Heirs and Heiresses to EcofeminismSeminar by Emilie Hache, February 24th, 2017
The late 70s and early 80s are characterized by the development of anti-nuclear and peace movements in the United States. As a reaction to the Three Mile Island nuclear accident in March of 1979 and to the re-launching of military programs under Reagan’s administration some women’s movements organized actions such as the spectacular Women’s Pentagon Action of 1980. These movements, which have lasted until the following decade, are made up of a diversity of women coming from pacifist movements, feminism and ecologist organizations. From their mobilization, that generally consisted in direct actions, also emerged a diversity of texts creating a parallel between the exploitation and destruction of women and nature.

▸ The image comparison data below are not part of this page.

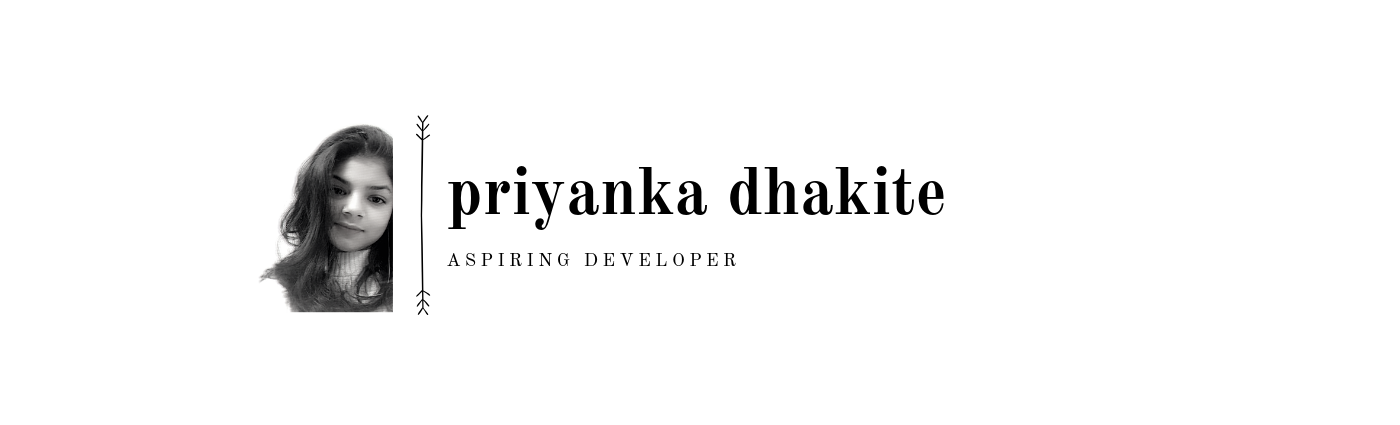
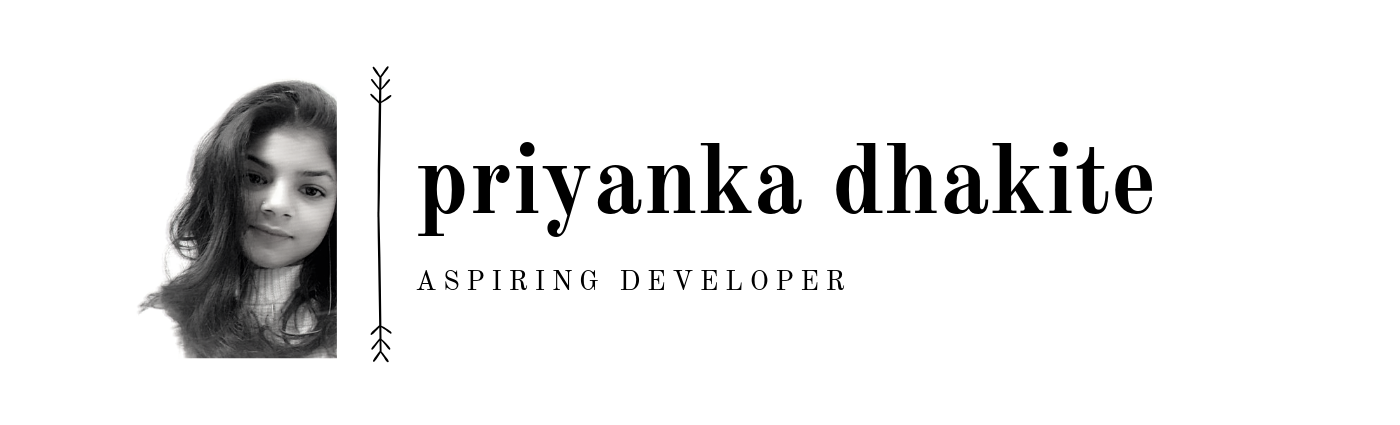
Updates

Changed region(s): [[0.0921, 0.1529, 0.8293, 0.8565]]

diff --git a/index.html b/index.html
@@ -22,7 +22,7 @@
 	<div class="media-body">
         
 		<div align="center" style="padding-left: 25px">
-			<img src="PriyankaDhakite.github.io/Title.png" class="img-fluid" style="width: 100%; height: 100%"/>
+			<img src="PriyankaDhakite.github.io/Title.png" class="img-fluid" style="width: 60%; height: 60%"/>
 		</div>
 
     </div>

Some of the actions organized – including protests, blockages and the occupation of nuclear production and research sites – lasted a few hours, others a few days and some a few months or more, which enabled women to talk, exchange ideas and readings. The women which took part in these actions came from diverse backgrounds, although most were previously politicized. Some were poets, others researchers or artists. The word “ecofeminism” emerged amongst these movements of women. It emerged, due to the historical context of the time, in a multiplicity of places, within the work and thought of a multiplicity of women.
To read an interview of Emilie Hache summarizing the arguments outlaid during the seminar at the Institut Momentum click here.